» GIVEN INFORMATION:
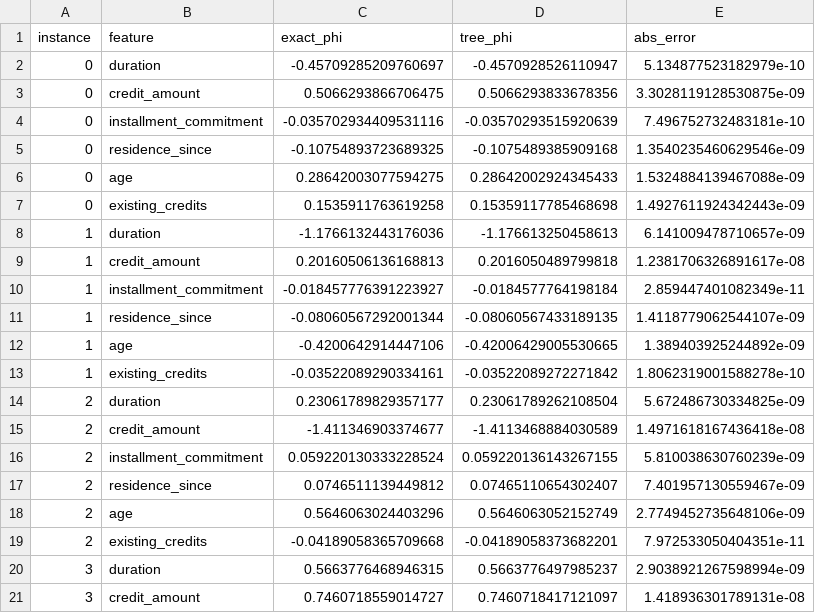
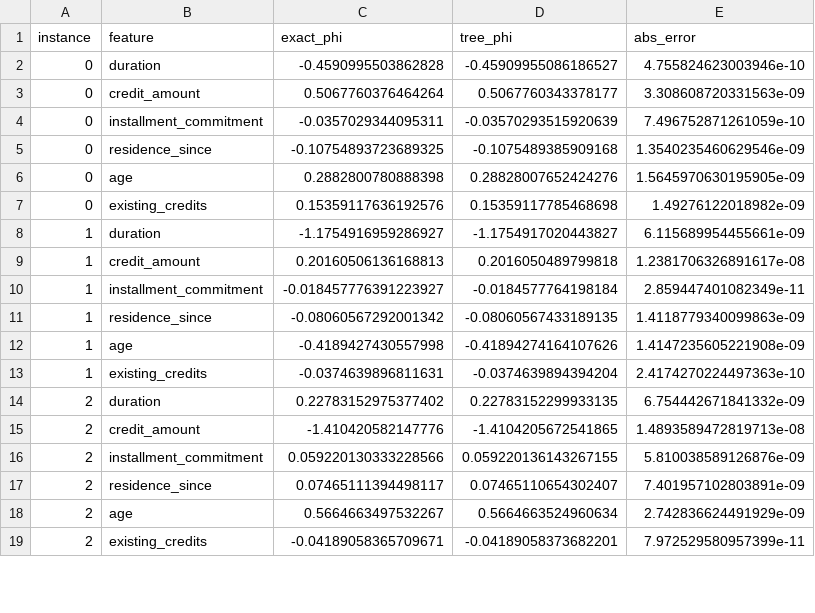
Before and after one commit to Vann06/Deep-Learning, a CSV file: results/task2/task2_5_exact_vs_tree.csv, drawn as a sheet; only a part is shown; the diff covers the shown part only.

```diff
--- a/results/task2/task2_5_exact_vs_tree.csv
+++ b/results/task2/task2_5_exact_vs_tree.csv
@@ -1,21 +1,19 @@
 instance,feature,exact_phi,tree_phi,abs_error
-0,duration,-0.45709285209760697,-0.4570928526110947,5.134877523182979e-10
-0,credit_amount,0.5066293866706475,0.5066293833678356,3.3028119128530875e-09
-0,installment_commitment,-0.035702934409531116,-0.03570293515920639,7.496752732483181e-10
+0,duration,-0.4590995503862828,-0.45909955086186527,4.755824623003946e-10
+0,credit_amount,0.5067760376464264,0.5067760343378177,3.308608720331563e-09
+0,installment_commitment,-0.0357029344095311,-0.03570293515920639,7.496752871261059e-10
 0,residence_since,-0.10754893723689325,-0.1075489385909168,1.3540235460629546e-09
-0,age,0.28642003077594275,0.28642002924345433,1.5324884139467088e-09
-0,existing_credits,0.1535911763619258,0.15359117785468698,1.4927611924342443e-09
-1,duration,-1.1766132443176036,-1.176613250458613,6.141009478710657e-09
+0,age,0.2882800780888398,0.28828007652424276,1.5645970630195905e-09
+0,existing_credits,0.15359117636192576,0.15359117785468698,1.49276122018982e-09
+1,duration,-1.1754916959286927,-1.1754917020443827,6.115689954455661e-09
 1,credit_amount,0.20160506136168813,0.2016050489799818,1.2381706326891617e-08
 1,installment_commitment,-0.018457776391223927,-0.0184577764198184,2.859447401082349e-11
-1,residence_since,-0.08060567292001344,-0.08060567433189135,1.4118779062544107e-09
-1,age,-0.4200642914447106,-0.42006429005530665,1.389403925244892e-09
-1,existing_credits,-0.03522089290334161,-0.03522089272271842,1.8062319001588278e-10
-2,duration,0.23061789829357177,0.23061789262108504,5.672486730334825e-09
-2,credit_amount,-1.411346903374677,-1.4113468884030589,1.4971618167436418e-08
-2,installment_commitment,0.059220130333228524,0.059220136143267155,5.810038630760239e-09
-2,residence_since,0.0746511139449812,0.07465110654302407,7.401957130559467e-09
-2,age,0.5646063024403296,0.5646063052152749,2.7749452735648106e-09
-2,existing_credits,-0.04189058365709668,-0.04189058373682201,7.972533050404351e-11
-3,duration,0.5663776468946315,0.5663776497985237,2.9038921267598994e-09
-3,credit_amount,0.7460718559014727,0.7460718417121097,1.418936301789131e-08
+1,residence_since,-0.08060567292001342,-0.08060567433189135,1.4118779340099863e-09
+1,age,-0.4189427430557998,-0.41894274164107626,1.4147235605221908e-09
+1,existing_credits,-0.0374639896811631,-0.0374639894394204,2.4174270224497363e-10
+2,duration,0.22783152975377402,0.22783152299933135,6.754442671841332e-09
+2,credit_amount,-1.410420582147776,-1.4104205672541865,1.4893589472819713e-08
+2,installment_commitment,0.059220130333228566,0.059220136143267155,5.810038589126876e-09
+2,residence_since,0.07465111394498117,0.07465110654302407,7.401957102803891e-09
+2,age,0.5664663497532267,0.5664663524960634,2.742836624491929e-09
+2,existing_credits,-0.04189058365709671,-0.04189058373682201,7.972529580957399e-11
```
Also changed, not shown: 6 added rows, 4 removed rows and 4 edited cells elsewhere in this file, results/task2/task2_2c_importances.csv, results/task2/task2_2d_selected_clients.csv, 52 other files.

» TASK DIRECTIONS: Reproduce the full listing verbatim so that only the pictures are missing.

» EXPECTED ANSWER:
Before and after one commit to Vann06/Deep-Learning, a CSV file: results/task2/task2_5_exact_vs_tree.csv, drawn as a sheet; only a part is shown; the diff covers the shown part only.

```diff
--- a/results/task2/task2_5_exact_vs_tree.csv
+++ b/results/task2/task2_5_exact_vs_tree.csv
@@ -1,21 +1,19 @@
 instance,feature,exact_phi,tree_phi,abs_error
-0,duration,-0.45709285209760697,-0.4570928526110947,5.134877523182979e-10
-0,credit_amount,0.5066293866706475,0.5066293833678356,3.3028119128530875e-09
-0,installment_commitment,-0.035702934409531116,-0.03570293515920639,7.496752732483181e-10
+0,duration,-0.4590995503862828,-0.45909955086186527,4.755824623003946e-10
+0,credit_amount,0.5067760376464264,0.5067760343378177,3.308608720331563e-09
+0,installment_commitment,-0.0357029344095311,-0.03570293515920639,7.496752871261059e-10
 0,residence_since,-0.10754893723689325,-0.1075489385909168,1.3540235460629546e-09
-0,age,0.28642003077594275,0.28642002924345433,1.5324884139467088e-09
-0,existing_credits,0.1535911763619258,0.15359117785468698,1.4927611924342443e-09
-1,duration,-1.1766132443176036,-1.176613250458613,6.141009478710657e-09
+0,age,0.2882800780888398,0.28828007652424276,1.5645970630195905e-09
+0,existing_credits,0.15359117636192576,0.15359117785468698,1.49276122018982e-09
+1,duration,-1.1754916959286927,-1.1754917020443827,6.115689954455661e-09
 1,credit_amount,0.20160506136168813,0.2016050489799818,1.2381706326891617e-08
 1,installment_commitment,-0.018457776391223927,-0.0184577764198184,2.859447401082349e-11
-1,residence_since,-0.08060567292001344,-0.08060567433189135,1.4118779062544107e-09
-1,age,-0.4200642914447106,-0.42006429005530665,1.389403925244892e-09
-1,existing_credits,-0.03522089290334161,-0.03522089272271842,1.8062319001588278e-10
-2,duration,0.23061789829357177,0.23061789262108504,5.672486730334825e-09
-2,credit_amount,-1.411346903374677,-1.4113468884030589,1.4971618167436418e-08
-2,installment_commitment,0.059220130333228524,0.059220136143267155,5.810038630760239e-09
-2,residence_since,0.0746511139449812,0.07465110654302407,7.401957130559467e-09
-2,age,0.5646063024403296,0.5646063052152749,2.7749452735648106e-09
-2,existing_credits,-0.04189058365709668,-0.04189058373682201,7.972533050404351e-11
-3,duration,0.5663776468946315,0.5663776497985237,2.9038921267598994e-09
-3,credit_amount,0.7460718559014727,0.7460718417121097,1.418936301789131e-08
+1,residence_since,-0.08060567292001342,-0.08060567433189135,1.4118779340099863e-09
+1,age,-0.4189427430557998,-0.41894274164107626,1.4147235605221908e-09
+1,existing_credits,-0.0374639896811631,-0.0374639894394204,2.4174270224497363e-10
+2,duration,0.22783152975377402,0.22783152299933135,6.754442671841332e-09
+2,credit_amount,-1.410420582147776,-1.4104205672541865,1.4893589472819713e-08
+2,installment_commitment,0.059220130333228566,0.059220136143267155,5.810038589126876e-09
+2,residence_since,0.07465111394498117,0.07465110654302407,7.401957102803891e-09
+2,age,0.5664663497532267,0.5664663524960634,2.742836624491929e-09
+2,existing_credits,-0.04189058365709671,-0.04189058373682201,7.972529580957399e-11
```
Also changed, not shown: 6 added rows, 4 removed rows and 4 edited cells elsewhere in this file, results/task2/task2_2c_importances.csv, results/task2/task2_2d_selected_clients.csv, 52 other files.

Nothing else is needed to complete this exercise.